Kirkus Reviews

BOOKS REVIEWED BY KIRKUS:

FICTION & LITERATURE
Pub Date:
ISBN: 978-1479117468
Page count: 556pp

In her latest fantasy novel, Harris (Enter the Dream, 2012) tells the wistful tale of a king, a priestess and a pantheon of gods called the Star Kin.

In seventh-century Britain, the ravishing, red-haired Faine is a member of a wild clan of Celts living in Northumbria, ruled over by Saxon King Edwin. Faine is training to be a priestess and hopes to develop her healing gifts under the guidance of the goddess Ceridwen. But all appears lost when slave traders butcher her clan and bring her to Ad Gefrin, the king’s fortified village outpost.

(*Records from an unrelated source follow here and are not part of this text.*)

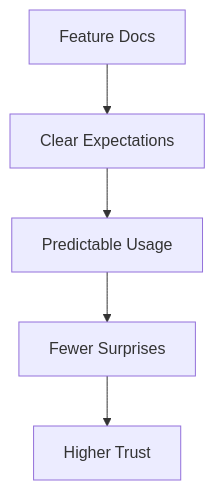
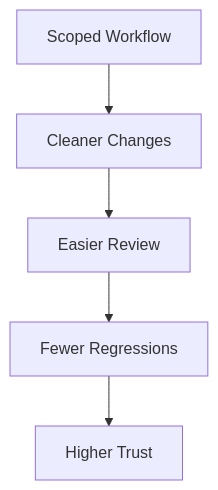
One commit to charleanpoor507/repo-hc changed the diagram in docs/workflow/users.md. Above: the diagram before and after it, drawn with Mermaid. The commit also changed other lines of this file and 32 other files, not shown here.

Commit message:
docs: refocus repo on agent-rule workflow and add architecture docs

````diff
--- a/docs/workflow/users.md
+++ b/docs/workflow/users.md
@@ -25,7 +23,7 @@
 ```mermaid
 flowchart TD
-  A["Feature Docs"] --> B["Clear Expectations"]
-  B --> C["Predictable Usage"]
-  C --> D["Fewer Surprises"]
+  A["Scoped Workflow"] --> B["Cleaner Changes"]
+  B --> C["Easier Review"]
+  C --> D["Fewer Regressions"]
   D --> E["Higher Trust"]
 ```
````
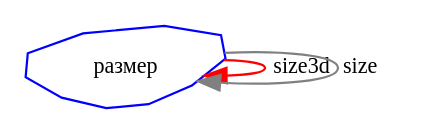
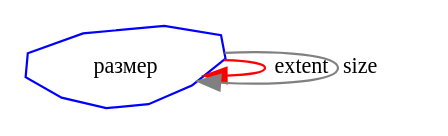
The diagram in battleground/include/world/kind/battleground/characteristic.gv (savdalion/battleground), drawn with Graphviz before and after one commit. The commit also changed 20 other files, not shown here.

```diff
--- a/battleground/include/world/kind/battleground/characteristic.gv
+++ b/battleground/include/world/kind/battleground/characteristic.gv
@@ -1,44 +1,44 @@
 // @see Прим. к warrior/characteristic.gv.
 
 
 // Характеристика поля битвы.
 
 digraph Characteristic {
 
 
 color = "lightgrey";
 concentrate = true;
 clusterrank = "global";
 edge [ fontsize = 10 ];
 
 
 subgraph clusterType {
 
     node [ shape = "polygon", sides = 10, distortion = "0.6", orientation = 10, skew = "0.3", color = "blue", fontsize = 10 ];
     edge [ color = "red" ];
 
 
-    "размер" -> "размер" [ label = "size3d" ];
+    "размер" -> "размер" [ label = "extent" ];
 
 } // subgraph clusterType
 
 
 
 
 
 
 
 
 // Внутренние названия характеристик элемента.
 subgraph clusterInnerName {
 
     edge [ color = "gray" ];
 
 
     // перечисляем все характеристики этого элемента
     "размер" -> "размер" [ label = "size" ];
 
 } // subgraph clusterInnerName
 
 
 } // digraph Characteristic
```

Her harsh new life of servitude, however, can’t strip away her beauty and regal bearing. King Edwin, a philosopher, statesman and widower, takes notice and falls for the Celtic slave despite his promise to marry the Kentish princess Ethelberga, who wants to convert King Edwin from his inclusive pagan beliefs to hard-line Christianity—which would, in turn, become the religion of his Saxon and Celtic peoples. Meanwhile, a group of Celtic gods called the Star Kin watch these developments with growing concern. The normally tolerant group must take bold action to keep from losing their followers and vanishing altogether. Thankfully, author Harris excels at action scenes, and her debut consistently zooms with gripping depictions of battle, intrigue and romance. However, the prose’s breathless quality may fatigue some readers; much of the plot is laid out with long descriptions, sometimes at the expense of dialogue and atmosphere. At times, the Star Kin feel like stage directors rather than characters caught up in the drama. At her best, however, the author gives readers scenes of perfect intimacy: “Greywing put his arms around [Earendel] and they rested, cheek to cheek, warm breast against warm breast.” She also skillfully conveys the gods’ celestial majesty: “Ceridwen swung around to the Master, so fast that small stars loosed themselves from her flowing black hair and danced around her head.” As a result, readers will likely find the story of Edwin, Faine, and the Star Kin a memorable one.

An often vivid historical epic with moments of lilting prose.